* Task statement
Each line with the string "Exemplo" is to be copied from the records below.

* Data records
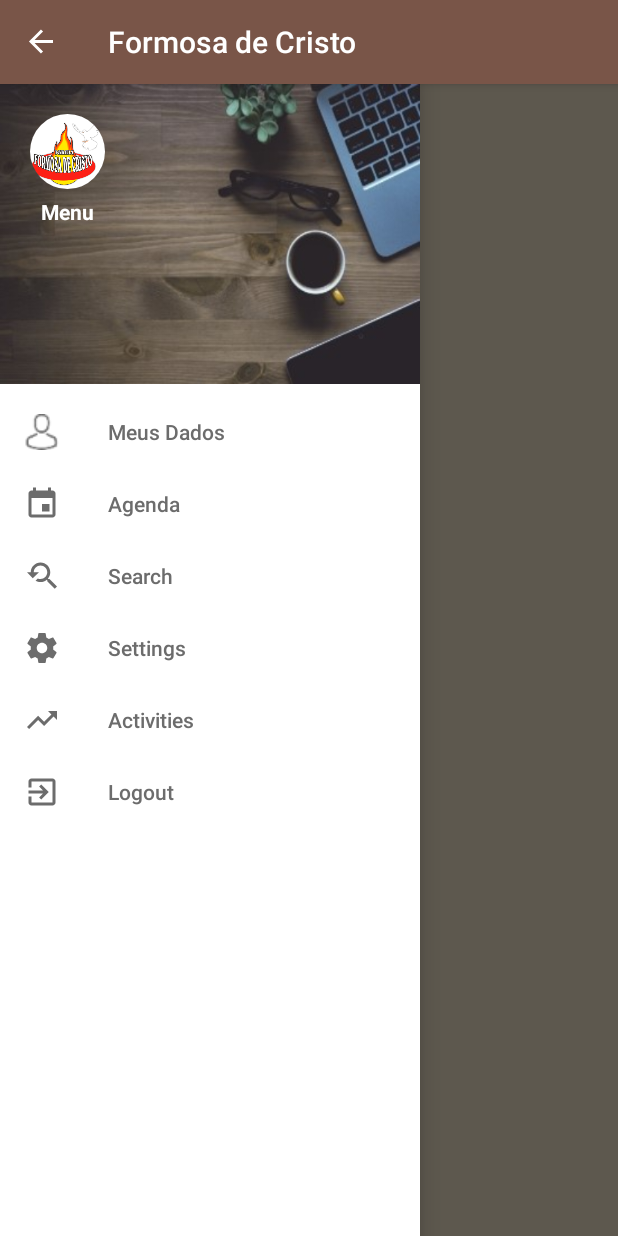
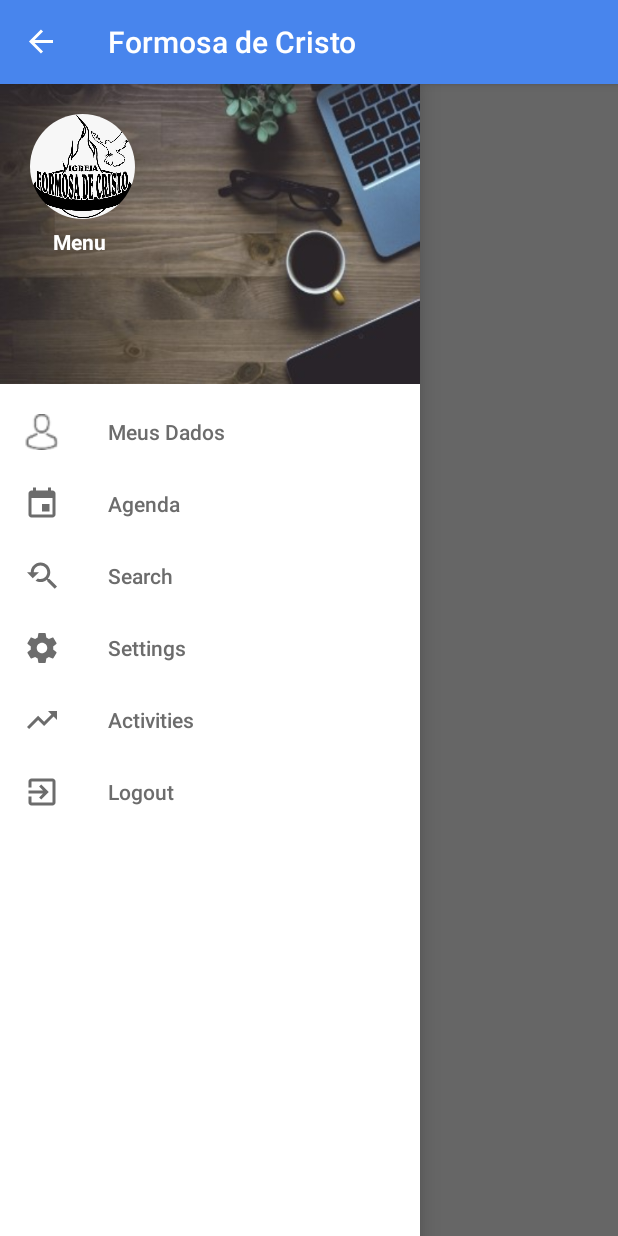
Before and after one commit to wterroni/IFCAPP_Android, an Android app: the MainActivity screen opened directly, with no data from a screen before it, with the side drawer open, on a phone screen of 412 x 824 dp. Run offline under Robolectric (Android 15) with nearby library versions, the phone set to English and light mode, and no system bars; our stand-ins replace CircleImageView.

Commit message:
Altera cor padrão do aplicativo

```diff
--- a/app/src/main/res/layout/activity_login.xml
+++ b/app/src/main/res/layout/activity_login.xml
@@ -14,7 +14,7 @@
         android:layout_width="@dimen/icon_login_width"
         android:layout_height="@dimen/icon_login_height"
         android:layout_marginTop="@dimen/icon_login_margin_top"
-        android:src="@drawable/iconifc"
+        android:src="@drawable/iconifc_black"
         app:layout_constraintTop_toTopOf="parent"
         app:layout_constraintEnd_toEndOf="parent"
         app:layout_constraintStart_toStartOf="parent" />
--- a/app/src/main/res/layout/header.xml
+++ b/app/src/main/res/layout/header.xml
@@ -10,7 +10,7 @@
         android:id="@+id/item_foto"
         android:layout_width="@dimen/icon_header_menu_width"
         android:layout_height="@dimen/icon_header_menu_height"
-        android:src="@drawable/iconifc"
+        android:src="@drawable/iconifc_black"
         app:layout_constraintTop_toTopOf="parent"
         app:layout_constraintStart_toStartOf="parent"/>
 
@@ -20,7 +20,7 @@
         android:text="@string/menu_header"
         android:textColor="@color/colorWhite"
         android:textStyle="bold"
-        android:layout_marginLeft="@dimen/dimen_7dp"
+        android:layout_marginLeft="@dimen/dimen_15dp"
         android:layout_marginTop="@dimen/dimen_5dp"
         app:layout_constraintTop_toBottomOf="@+id/item_foto"
         app:layout_constraintStart_toStartOf="parent"/>
--- a/app/src/main/res/values/colors.xml
+++ b/app/src/main/res/values/colors.xml
@@ -1,8 +1,8 @@
 <?xml version="1.0" encoding="utf-8"?>
 <resources>
-    <color name="colorPrimary">#795548</color>
-    <color name="colorPrimaryDark">#5D4037</color>
-    <color name="colorSecundary">#e9ddc3</color>
+    <color name="colorPrimary">#4885ed</color>
+    <color name="colorPrimaryDark">#4885ed</color>
+    <color name="colorSecundary">#FFFFFF</color>
     <color name="colorAccent">#6c6c6c</color>
     <color name="colorWhite">#FFFFFF</color>
     <color name="darkgray">#6c6c6c</color>
--- a/app/src/main/res/values/dimens.xml
+++ b/app/src/main/res/values/dimens.xml
@@ -1,9 +1,9 @@
 <?xml version="1.0" encoding="utf-8"?>
 <resources>
-    <dimen name="icon_login_width">100dp</dimen>
-    <dimen name="icon_header_menu_width">50dp</dimen>
-    <dimen name="icon_login_height">100dp</dimen>
-    <dimen name="icon_header_menu_height">50dp</dimen>
+    <dimen name="icon_login_width">80dp</dimen>
+    <dimen name="icon_header_menu_width">70dp</dimen>
+    <dimen name="icon_login_height">80dp</dimen>
+    <dimen name="icon_header_menu_height">70dp</dimen>
     <dimen name="icon_login_margin_top">70dp</dimen>
 
     <dimen name="dimen_0dp">0dp</dimen>
--- a/app/src/main/res/values/strings.xml
+++ b/app/src/main/res/values/strings.xml
@@ -37,7 +37,7 @@
     <string name="hint_bairro">Exemplo: Parque Jaçatuba</string>
     <string name="hint_data">Selecione a Data</string>
     <string name="hint_selecione">Selecione</string>
-    <string name="hint_instituicao">Exemplo: UFA ABC</string>
+    <string name="hint_instituicao">Exemplo: UFABC</string>
     <string name="hint_curso">Exemplo: Administração</string>
 
 
@@ -45,7 +45,7 @@
     <string name="departamento_louvor">Louvor</string>
     <string name="departamento_jovens">Jovens</string>
     <string name="departamento_med">MED</string>
-    <string name="departamento_bercario">Berçario</string>
+    <string name="departamento_bercario">Berçário</string>
     <string name="departamento_som">Som</string>
     <string name="departamento_multimidia">Multimídia</string>
     <string name="departamento_voluntarios">Voluntários</string>
```
Also changed, not shown: app/src/main/res/drawable-xxhdpi/iconifc_black.jpeg (added).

* Task result
     <string name="hint_bairro">Exemplo: Parque Jaçatuba</string>
-    <string name="hint_instituicao">Exemplo: UFA ABC</string>
+    <string name="hint_instituicao">Exemplo: UFABC</string>
     <string name="hint_curso">Exemplo: Administração</string>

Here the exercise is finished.